  Mr Coaker: I met Lord Adonis and the Minister of State, Tony McNulty, two or three weeks ago to talk about the Safer Schools Partnership and how to roll that out more effectively across the country. Recently, I had a letter from Beverley Hughes about how we ensure that extended schools operate in all areas of the country. We are trying to improve and extend our work together.

  Q73  Chairman: It was notable that the Home Office memorandum did not mention crime and disorder reduction partnerships as a delivery mechanism in relation to the matters you have mentioned this morning. A few years ago they were seen as the main partnerships at local level that were meant to deliver across a whole range of issues involving different agencies. Why are they not part of the story any more?

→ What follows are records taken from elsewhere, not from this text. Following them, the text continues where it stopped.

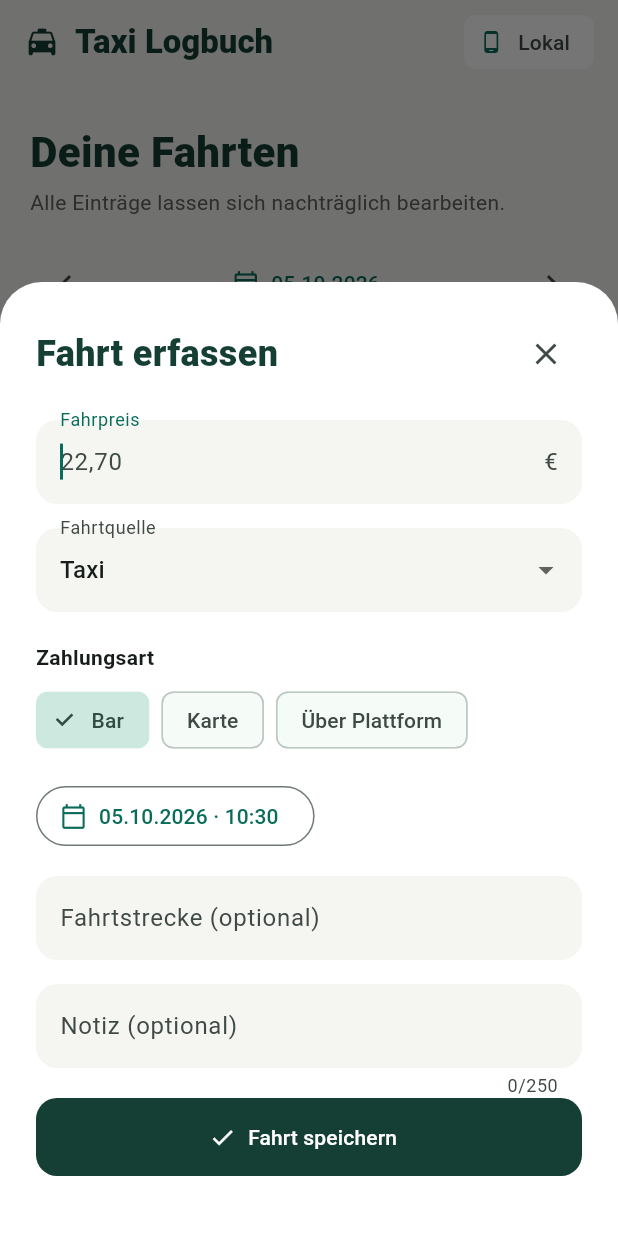
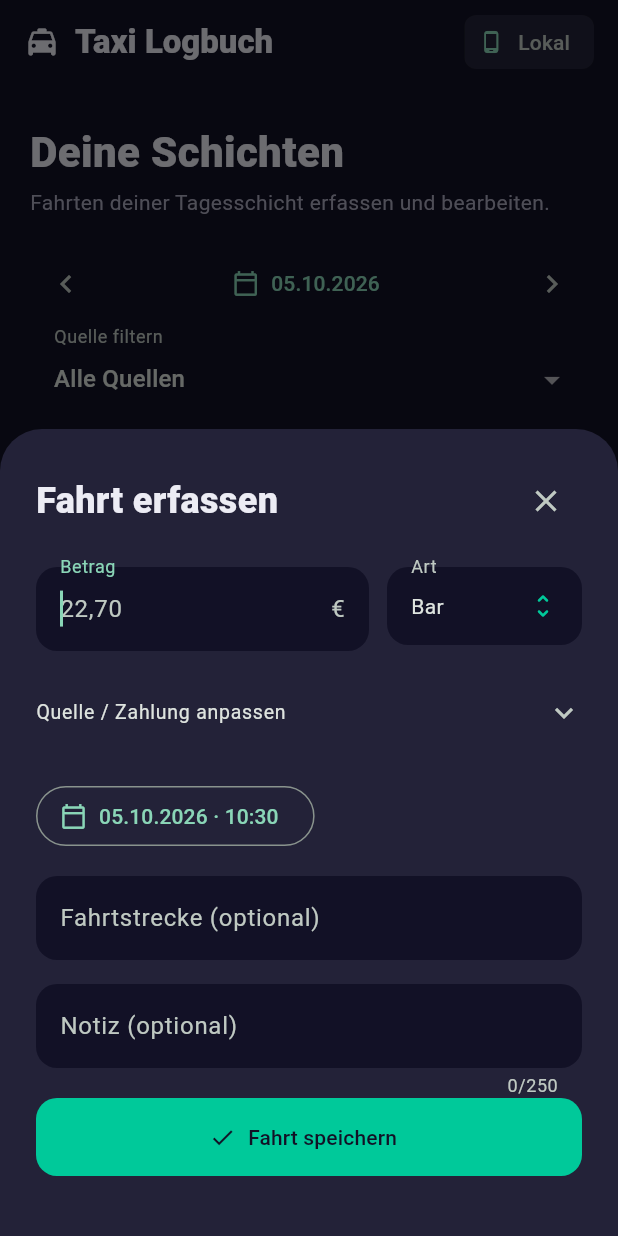
Before and after one commit to Rezatajali/taxi-logbook, a Flutter app: the screen it shows after launch, item 2 of the bottom bar chosen, after a tap on "Fahrt erfassen", on a phone screen of 412 x 824 dp. Run offline on Flutter 3.47's test engine with Material 3 defaults, Android fonts, the phone set to English and light mode, and no system bars; our stand-ins replace shared_preferences.

Commit message:
Add dark dashboard and fare-type wheel beside amount in Schichten

```diff
--- a/lib/logbook.dart
+++ b/lib/logbook.dart
@@ -1,11 +1,32 @@
 enum PaymentMethod {
   cash('Bar'),
   card('Karte'),
-  platform('Über Plattform');
+  platform('Über Plattform'),
+  invoice('Rechnung');
 
   const PaymentMethod(this.label);
   final String label;
 }
+
+// Quick choices combine source/payment for fast entry, while records still
+// retain the two independent fields for accurate cash and platform reports.
+class FareType {
+  const FareType(this.label, this.source, this.payment);
+  final String label;
+  final String source;
+  final PaymentMethod payment;
+  bool matches(String source, PaymentMethod payment) =>
+      this.source == source && this.payment == payment;
+}
+
+const fareTypes = [
+  FareType('Bar', 'Taxi', PaymentMethod.cash),
+  FareType('Uber', 'Uber', PaymentMethod.platform),
+  FareType('Karte', 'Taxi', PaymentMethod.card),
+  FareType('Rechnung', 'Taxi', PaymentMethod.invoice),
+  FareType('Bolt', 'Bolt', PaymentMethod.platform),
+  FareType('FREENOW', 'FREENOW', PaymentMethod.platform),
+];
 
 // Store money as whole cents. Never add currency using floating point.
 int? parseCents(String input) {
--- a/lib/main.dart
+++ b/lib/main.dart
@@ -1,4 +1,5 @@
 import 'package:flutter/material.dart';
+import 'package:flutter/cupertino.dart';
 import 'package:flutter/services.dart';
 import 'package:flutter_localizations/flutter_localizations.dart';
 import 'package:intl/intl.dart';
@@ -6,9 +7,12 @@ import 'package:shared_preferences/shared_preferences.dart';
 import 'logbook.dart';
 import 'store.dart';
 
-const ink = Color(0xFF153E35);
+const ink = Color(0xFFECECF4);
 const accent = Color(0xFFF3C45D);
-const canvas = Color(0xFFF5F6F2);
+const canvas = Color(0xFF121126);
+const surface = Color(0xFF232238);
+const primary = Color(0xFF00C99A);
+const muted = Color(0xFFABAABE);
 final euro = NumberFormat.currency(locale: 'de_DE', symbol: '€');
 String money(num cents) => euro.format(cents / 100);
 String km(double value) => NumberFormat('0.0', 'de_DE').format(value);
@@ -60,7 +64,7 @@ class LogbookApp extends StatelessWidget {
         localizationsDelegates: GlobalMaterialLocalizations.delegates,
         theme: ThemeData(
           useMaterial3: true,
-          colorScheme: ColorScheme.fromSeed(seedColor: ink),
+          colorScheme: ColorScheme.fromSeed(seedColor: primary, brightness: Brightness.dark),
           scaffoldBackgroundColor: canvas,
           appBarTheme: const AppBarTheme(
             backgroundColor: canvas,
@@ -77,8 +81,8 @@ class LogbookApp extends StatelessWidget {
           ),
           filledButtonTheme: FilledButtonThemeData(
             style: FilledButton.styleFrom(
-              backgroundColor: ink,
-              foregroundColor: Colors.white,
+              backgroundColor: primary,
+              foregroundColor: canvas,
               minimumSize: const Size(0, 52),
               shape: RoundedRectangleBorder(
                 borderRadius: BorderRadius.circular(14),
@@ -112,7 +116,7 @@ class _LogbookHomeState extends State<LogbookHome> {
       context: context,
       isScrollControlled: true,
       useSafeArea: true,
-      backgroundColor: Colors.white,
+      backgroundColor: surface,
       constraints: const BoxConstraints(maxWidth: 640),
       builder: (_) => TripEditor(store: widget.store, trip: trip),
     );
@@ -136,7 +140,7 @@ class _LogbookHomeState extends State<LogbookHome> {
                   avatar: const Icon(Icons.phone_android, size: 16),
                   label: const Text('Lokal'),
                   side: BorderSide.none,
-                  backgroundColor: Colors.white,
+                  backgroundColor: surface,
                 ),
               ),
             ],
@@ -162,20 +166,22 @@ class _LogbookHomeState extends State<LogbookHome> {
               : FloatingActionButton.extended(
                   onPressed: widget.store.saving ? null : () => editTrip(),
                   backgroundColor: accent,
-                  foregroundColor: ink,
+                  foregroundColor: canvas,
                   icon: const Icon(Icons.add),
                   label: const Text('Fahrt erfassen'),
                 ),
           bottomNavigationBar: NavigationBar(
+            backgroundColor: surface,
+            indicatorColor: accent.withValues(alpha: 0.18),
             selectedIndex: tab,
             onDestinationSelected: (value) => setState(() => tab = value),
             destinations: const [
               NavigationDestination(icon: Icon(Icons.space_dashboard_outlined),
-                  selectedIcon: Icon(Icons.space_dashboard), label: 'Heute'),
-              NavigationDestination(icon: Icon(Icons.receipt_long_outlined),
-                  selectedIcon: Icon(Icons.receipt_long), label: 'Fahrten'),
+                  selectedIcon: Icon(Icons.space_dashboard), label: 'Home'),
+              NavigationDestination(icon: Icon(Icons.local_taxi_outlined),
+                  selectedIcon: Icon(Icons.local_taxi), label: 'Schichten'),
               NavigationDestination(icon: Icon(Icons.bar_chart), label: 'Monat'),
-              NavigationDestination(icon: Icon(Icons.tune), label: 'Mehr'),
+              NavigationDestination(icon: Icon(Icons.person_outline), label: 'Profil'),
             ],
           ),
         ),
@@ -187,7 +193,7 @@ class _LogbookHomeState extends State<LogbookHome> {
           Text(text, style: const TextStyle(
               fontSize: 28, fontWeight: FontWeight.w800, color: ink)),
           const SizedBox(height: 4),
-          Text(subtitle, style: TextStyle(color: Colors.grey.shade700)),
+          Text(subtitle, style: const TextStyle(color: muted)),
         ]),
       );
 
@@ -195,7 +201,7 @@ class _LogbookHomeState extends State<LogbookHome> {
         width: double.infinity,
         padding: const EdgeInsets.all(24),
         decoration: BoxDecoration(
-          color: ink,
+          color: surface,
           borderRadius: BorderRadius.circular(24),
         ),
         child: Column(crossAxisAlignment: CrossAxisAlignment.start, children: [
@@ -219,9 +225,9 @@ class _LogbookHomeState extends State<LogbookHome> {
         margin: const EdgeInsets.only(top: 16),
         padding: const EdgeInsets.all(20),
         decoration: BoxDecoration(
-          color: Colors.white,
+          color: surface,
           borderRadius: BorderRadius.circular(20),
-          border: Border.all(color: const Color(0xFFE4E9E3)),
+          border: Border.all(color: const Color(0xFF38374E)),
         ),
         child: Column(crossAxisAlignment: CrossAxisAlignment.start, children: [
           Text(heading, style: const TextStyle(
@@ -242,7 +248,7 @@ class _LogbookHomeState extends State<LogbookHome> {
                 width: width,
                 padding: const EdgeInsets.all(16),
                 decoration: BoxDecoration(
-                  color: Colors.white,
+                  color: surface,
                   borderRadius: BorderRadius.circular(18),
                 ),
                 child: Column(crossAxisAlignment: CrossAxisAlignment.start,
@@ -252,8 +258,8 @@ class _LogbookHomeState extends State<LogbookHome> {
                   Text(value.$2, style: const TextStyle(
                       fontSize: 20, fontWeight: FontWeight.w800, color: ink)),
                   const SizedBox(height: 4),
-                  Text(value.$1, style: TextStyle(
-                      fontSize: 12, color: Colors.grey.shade700)),
+                  Text(value.$1, style: const TextStyle(
+                      fontSize: 12, color: muted)),
                 ]),
               ),
           ]);
@@ -282,7 +288,7 @@ class _LogbookHomeState extends State<LogbookHome> {
           padding: const EdgeInsets.only(top: 12),
           child: Text('€/km nur aus ${summary.tripsWithDistance} Fahrten mit '
               'Kilometerangabe. Leerfahrten sind nicht enthalten.',
-              style: TextStyle(fontSize: 12, color: Colors.grey.shade700)),
+              style: const TextStyle(fontSize: 12, color: muted)),
         ),
       panel('Zahlungsarten', breakdown({
         for (final entry in summary.byPayment.entries)
@@ -302,7 +308,7 @@ class _LogbookHomeState extends State<LogbookHome> {
           const SizedBox(height: 12),
           Text(heading, style: const TextStyle(fontWeight: FontWeight.w600)),
           const SizedBox(height: 6),
-          Text(detail, style: TextStyle(color: Colors.grey.shade700)),
+          Text(detail, style: const TextStyle(color: muted)),
         ]),
       );
 
@@ -321,7 +327,7 @@ class _LogbookHomeState extends State<LogbookHome> {
             child: LinearProgressIndicator(
               value: total == 0 ? 0 : entry.value / total,
               minHeight: 6,
-              color: ink,
+              color: primary,
               backgroundColor: canvas,
             ),
           ),
@@ -350,7 +356,7 @@ class _LogbookHomeState extends State<LogbookHome> {
         (paymentFilter == null || t.payment == paymentFilter)).toList()
       ..sort((a, b) => b.at.compareTo(a.at));
     return Column(crossAxisAlignment: CrossAxisAlignment.start, children: [
-      title('Deine Fahrten', 'Alle Einträge lassen sich nachträglich bearbeiten.'),
+      title('Deine Schichten', 'Fahrten deiner Tagesschicht erfassen und bearbeiten.'),
       Row(children: [
         IconButton(tooltip: 'Vorheriger Tag', icon: const Icon(Icons.chevron_left),
             onPressed: () => setState(() => day = DateTime(day.year, day.month, day.day - 1))),
@@ -542,7 +548,7 @@ class _DailyChartState extends State<DailyChart> {
                             ? 3 : (widget.values[i] / maximum * 145).clamp(3, 145).toDouble(),
                         decoration: BoxDecoration(
                           color: selected == i ? accent : widget.values[i] == 0
-                              ? const Color(0xFFE4E9E3) : ink,
+                              ? const Color(0xFF38374E) : primary,
                           borderRadius: BorderRadius.circular(5),
                         ),
                       ),
@@ -579,6 +585,34 @@ class _TripEditorState extends State<TripEditor> {
   late PaymentMethod payment;
   bool busy = false;
   String? error;
+
+  FareType get selectedType => fareTypes.firstWhere(
+      (type) => type.matches(source, payment),
+      orElse: () => FareType('$source · ${payment.label}', source, payment));
+
+  Future<void> chooseType() async {
+    FocusManager.instance.primaryFocus?.unfocus();
+    final current = selectedType;
+    final choices = [
+      ...fareTypes,
+      for (final name in widget.store.sources)
+        if (!fareTypes.any((type) => type.source == name))
+          FareType(name, name, PaymentMethod.platform),
+    ];
+    if (!choices.any((type) => type.matches(source, payment))) {
+      choices.add(current);
+    }
+    final index = choices.indexWhere((type) => type.matches(source, payment));
+    final picked = await showModalBottomSheet<FareType>(
+      context: context,
+      useSafeArea: true,
+      backgroundColor: surface,
+      builder: (_) => FareTypePicker(choices: choices, initialIndex: index < 0 ? 0 : index),
+    );
+    if (picked != null && mounted) {
+      setState(() { source = picked.source; payment = picked.payment; });
+    }
+  }
 
   @override
   void initState() {
@@ -665,32 +699,57 @@ class _TripEditorState extends State<TripEditor> {
                   icon: const Icon(Icons.close)),
             ]),
             const SizedBox(height: 20),
-            TextFormField(
+            Row(crossAxisAlignment: CrossAxisAlignment.start, children: [
+              Expanded(child: TextFormField(
                 key: const Key('amount'),
                 controller: amount,
                 autofocus: true,
                 enabled: !busy,
                 keyboardType: const TextInputType.numberWithOptions(decimal: true),
-              decoration: const InputDecoration(labelText: 'Fahrpreis', suffixText: '€', hintText: '22,70'),
+                decoration: const InputDecoration(labelText: 'Betrag', suffixText: '€', hintText: '22,70'),
                 validator: (v) => parseCents(v ?? '') == null
-                  ? 'Betrag größer als 0, mit höchstens 2 Nachkommastellen.' : null,
+                    ? 'Betrag größer als 0; maximal 2 Nachkommastellen.' : null,
+              )),
+              const SizedBox(width: 12),
+              SizedBox(width: 130, child: InkWell(
+                key: const Key('fare-type-button'),
+                onTap: busy ? null : chooseType,
+                borderRadius: BorderRadius.circular(14),
+                child: InputDecorator(
+                  decoration: const InputDecoration(labelText: 'Art'),
+                  child: Row(children: [
+                    Expanded(child: Text(selectedType.label, overflow: TextOverflow.ellipsis)),
+                    const SizedBox(width: 4),
+                    const Icon(Icons.unfold_more_rounded, size: 20, color: primary),
+                  ]),
                 ),
-            const SizedBox(height: 16),
+              )),
+            ]),
+            const SizedBox(height: 12),
+            Theme(
+              data: Theme.of(context).copyWith(dividerColor: Colors.transparent),
+              child: ExpansionTile(
+                title: const Text('Quelle / Zahlung anpassen', style: TextStyle(fontSize: 13)),
+                tilePadding: EdgeInsets.zero,
+                childrenPadding: const EdgeInsets.only(bottom: 12),
+                children: [
                   DropdownButtonFormField<String>(
+                    key: ValueKey(source),
                     initialValue: source,
                     isExpanded: true,
                     decoration: const InputDecoration(labelText: 'Fahrtquelle'),
                     items: widget.store.sources.map((s) => DropdownMenuItem(value: s, child: Text(s))).toList(),
                     onChanged: busy ? null : (value) => setState(() => source = value!),
                   ),
-            const SizedBox(height: 20),
-            const Text('Zahlungsart', style: TextStyle(fontWeight: FontWeight.w600)),
-            const SizedBox(height: 8),
+                  const SizedBox(height: 12),
                   Wrap(spacing: 8, runSpacing: 8, children: [
                     for (final method in PaymentMethod.values)
                       ChoiceChip(label: Text(method.label), selected: payment == method,
                           onSelected: busy ? null : (_) => setState(() => payment = method)),
                   ]),
+                ],
+              ),
+            ),
             const SizedBox(height: 16),
             OutlinedButton.icon(
               icon: const Icon(Icons.calendar_today_outlined),
@@ -741,3 +800,58 @@ class _TripEditorState extends State<TripEditor> {
     ),
   );
 }
+
+class FareTypePicker extends StatefulWidget {
+  const FareTypePicker({super.key, required this.choices, required this.initialIndex});
+  final List<FareType> choices;
+  final int initialIndex;
+  @override
+  State<FareTypePicker> createState() => _FareTypePickerState();
+}
+
+class _FareTypePickerState extends State<FareTypePicker> {
+  late int index;
+  late final FixedExtentScrollController controller;
+
+  @override
+  void initState() {
+    super.initState();
+    index = widget.initialIndex;
+    controller = FixedExtentScrollController(initialItem: index);
+  }
+
+  @override
+  void dispose() {
+    controller.dispose();
+    super.dispose();
+  }
+
+  @override
+  Widget build(BuildContext context) => SafeArea(
+    child: Padding(
+      padding: const EdgeInsets.fromLTRB(20, 12, 20, 20),
+      child: Column(mainAxisSize: MainAxisSize.min, children: [
+        Row(children: [
+          TextButton(onPressed: () => Navigator.pop(context), child: const Text('Abbrechen')),
+          const Expanded(child: Text('Art auswählen', textAlign: TextAlign.center,
+              style: TextStyle(fontWeight: FontWeight.w700))),
+          TextButton(key: const Key('apply-fare-type'),
+              onPressed: () => Navigator.pop(context, widget.choices[index]),
+              child: const Text('Fertig')),
+        ]),
+        const SizedBox(height: 8),
+        SizedBox(height: 210, child: CupertinoPicker(
+          key: const Key('fare-type-wheel'),
+          scrollController: controller,
+          itemExtent: 48,
+          useMagnifier: true,
+          magnification: 1.1,
+          onSelectedItemChanged: (value) => index = value,
+          children: widget.choices.map((type) => Center(child: Text(type.label,
+              maxLines: 1, overflow: TextOverflow.ellipsis,
+              style: const TextStyle(color: ink, fontSize: 21)))).toList(),
+        )),
+      ]),
+    ),
+  );
+}
```
Also changed, not shown: 3 other files. Lines whose indentation alone changed are shown as unchanged.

Has the Home Office lost confidence in them?

  Mr Coaker: They are and they should be. In talking about the ACPO/Home Office best practice guidance we need to spread it throughout local police forces. Obviously, a key part of the delivery of our agenda will also be through the local CDRPs. Clearly, the Government has a national responsibility, but there is no doubt that some strategies at a local level will be more effective in one area rather than another. In the national context we want to see effective local action, and much of it will also be through the CDRPs.

  Bob Russell: I should like to put on record my appreciation to colleagues for agreeing to hold this one-off evidence session and thank those who have made written submissions. I also thank the Minister for coming along. I believe this has been a very useful inquiry and I hope that benefits will flow from it. I just make the plea that with knife crime being three times more prevalent than gun crime the criminal justice system will reflect that and act accordingly.

  Q74  Chairman: Before we close, perhaps I may say for the benefit of the press and public that this is one of the occasional one-off inquiries we hold, so we do not produce a formal report as we do with a more extended inquiry. We hope that the evidence session including the written evidence stands in its own right. Minister, you have helpfully promised a certain amount of extra information and share with us some of your ongoing work, which we appreciate. These are issues that the Committee will have every opportunity to return to when you, the Home Secretary or the Permanent Secretary of the department is before us in the coming year. You can be quite sure that we shall want to return to some of these issues and see what progress has been made. The fact there is not a formal report does not mean that the Committee will not want to take it further forward.

  Mr Coaker: Perhaps I may also say that I shall be very pleased to come back to see what progress or otherwise has been made with respect to all of this. We have a common interest in trying to deal with these issues, so thank you for the opportunity to come before the Committee.

  Chairman: We thank you and your colleagues.

8   See Ev 22 Back

previous page contents

House of Commons home page Parliament home page House of Lords home page search page enquiries index

© Parliamentary copyright 2007
Prepared 2 July 2007